» **TASK TO COMPLETE**
Across the records below, how many lines include the string "text"? Respond with the number only.

== MATERIAL SHOWN ==

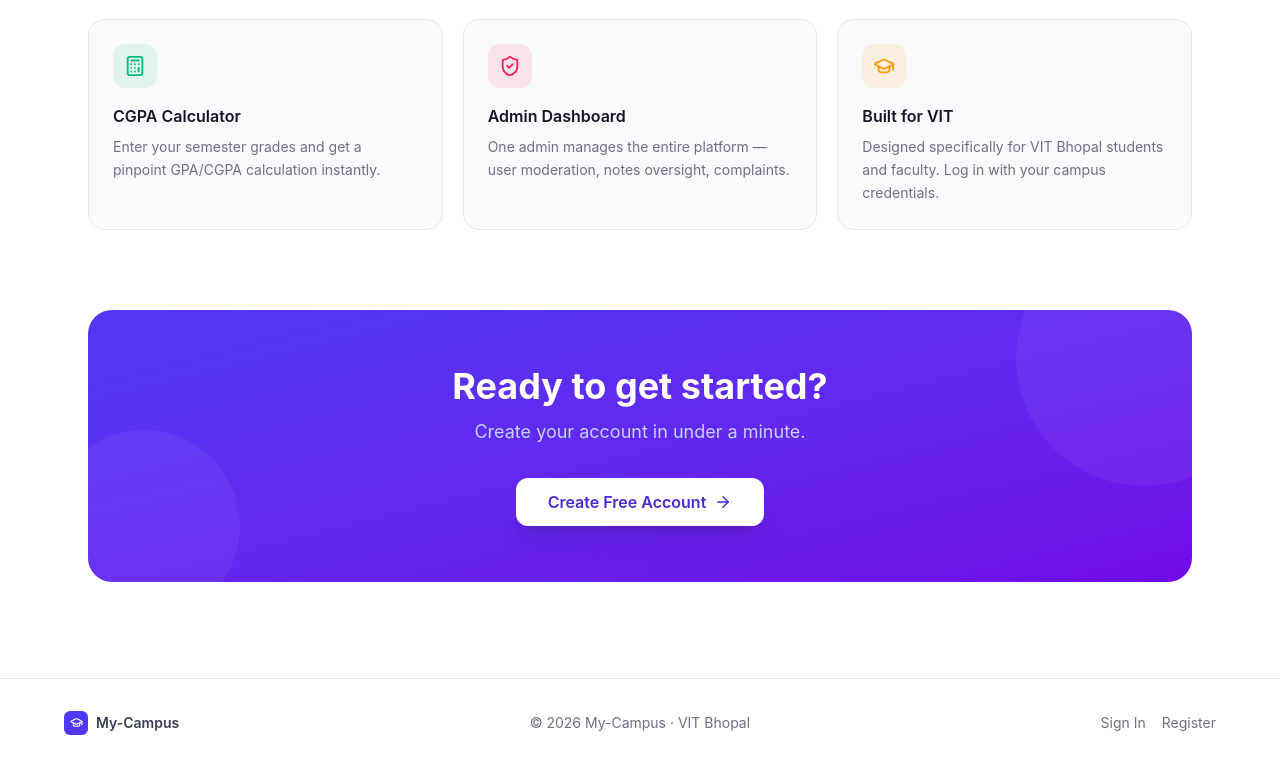
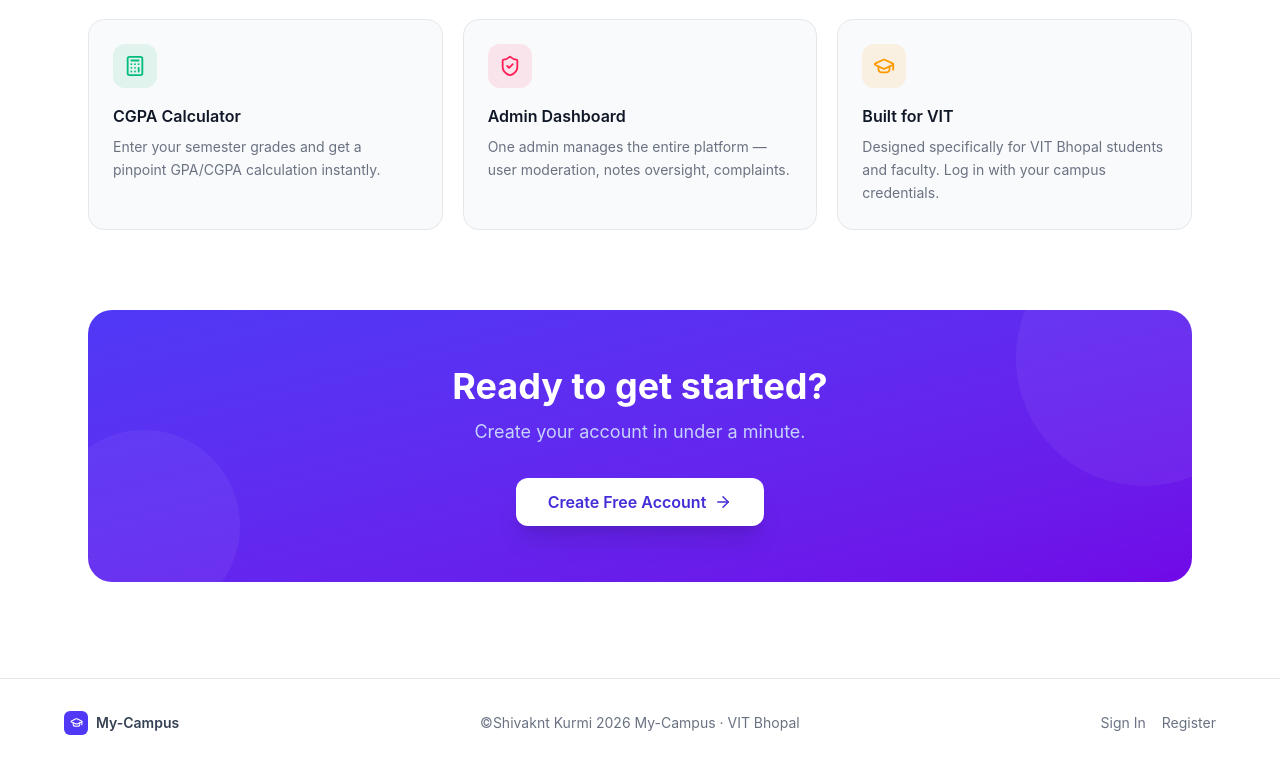
Before and after one commit to shivakantkurmi/My-Campus, a React app in the folder Frontend/: page / in a window 1280 px wide. Shown: the part 1150-1917 px from the top of the page. Built offline with nearby package versions, Linux system fonts and the light colour scheme; no server answers; the HTML template or start-up script is replaced by a standard one.

Commit message:
signature added

```diff
--- a/Frontend/src/pages/landing/Landing.jsx
+++ b/Frontend/src/pages/landing/Landing.jsx
@@ -213,7 +213,7 @@
             </div>
             <span className="font-semibold text-gray-700 dark:text-gray-300">My-Campus</span>
           </div>
-          <p>© 2026 My-Campus · VIT Bhopal</p>
+          <p>©Shivaknt Kurmi  2026 My-Campus · VIT Bhopal</p>
           <div className="flex gap-4">
             <Link to="/login" className="hover:text-indigo-600 dark:hover:text-indigo-400 transition-colors">Sign In</Link>
             <Link to="/register" className="hover:text-indigo-600 dark:hover:text-indigo-400 transition-colors">Register</Link>
```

===

» **EXERCISE RESPONSE**
3